When Feeny's relationship with record company EMI ended in 2008, the couple decided on a fresh start in the Northwest of the US. They met guitarist Jon Neufeld (Black Prairie, Jackstraw) and multi-instrumentalist/singer-songwriter Mike Danner (Trashcan Joe) soon after arriving in Portland.
Both players were busy with several projects at the time, but they were intrigued by the music and the ethic behind it -- COME GATHER ROUND US was a band that would be about raw creation rather than polish, content over style. They recorded the album "Remember Where You Are" in a day-long live session just weeks after their first rehearsal and sold more than a thousand copies of the hand-made edition in homes and venues all over the US, Europe and Mexico.
The band's second album has had a bit more breathing room. The four recorded it in Portland with a small studio audience in the Autumn of 2009, but Rogers' burgeoning Stateside production career meant that the mixing wasn't to happen until Summer of 2010. When the band came back to the recordings after months away, ideas came thick and fast about what might enhance them.

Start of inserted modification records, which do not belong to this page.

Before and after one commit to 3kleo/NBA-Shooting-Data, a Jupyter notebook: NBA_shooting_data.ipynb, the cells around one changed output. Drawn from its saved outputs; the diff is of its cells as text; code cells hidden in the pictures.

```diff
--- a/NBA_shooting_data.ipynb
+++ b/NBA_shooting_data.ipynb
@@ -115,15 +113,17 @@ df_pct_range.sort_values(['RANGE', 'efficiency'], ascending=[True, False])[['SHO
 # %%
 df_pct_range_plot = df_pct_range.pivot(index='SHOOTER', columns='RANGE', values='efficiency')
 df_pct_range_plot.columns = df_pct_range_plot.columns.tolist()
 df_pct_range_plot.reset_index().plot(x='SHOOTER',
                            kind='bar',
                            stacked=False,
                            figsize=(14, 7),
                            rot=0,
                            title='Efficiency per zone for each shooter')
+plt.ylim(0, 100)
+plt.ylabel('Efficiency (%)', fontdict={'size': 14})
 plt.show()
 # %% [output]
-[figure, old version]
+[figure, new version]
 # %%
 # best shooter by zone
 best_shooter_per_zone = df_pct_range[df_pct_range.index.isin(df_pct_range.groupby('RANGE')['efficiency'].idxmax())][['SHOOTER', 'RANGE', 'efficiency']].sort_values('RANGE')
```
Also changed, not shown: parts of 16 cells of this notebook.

"We used a lot of restraint," says Rogers. "We had met so many exciting players in Portland, but we wanted to add one strong element to each song, not six." "We kept it simple," says Feeny. "We'd both been down that other road, and this was about exploring something different -- making more with less."
Look for the new album ("Despair?") in Fall 2010 at independent retailers. Keep an eye out for the band as well -- they might be in a venue down the road, or even closer -- they might be playing in your livingroom. On tour Fall 2010 -- England, Continental Europe, and Winter/Spring 2011 -- United States.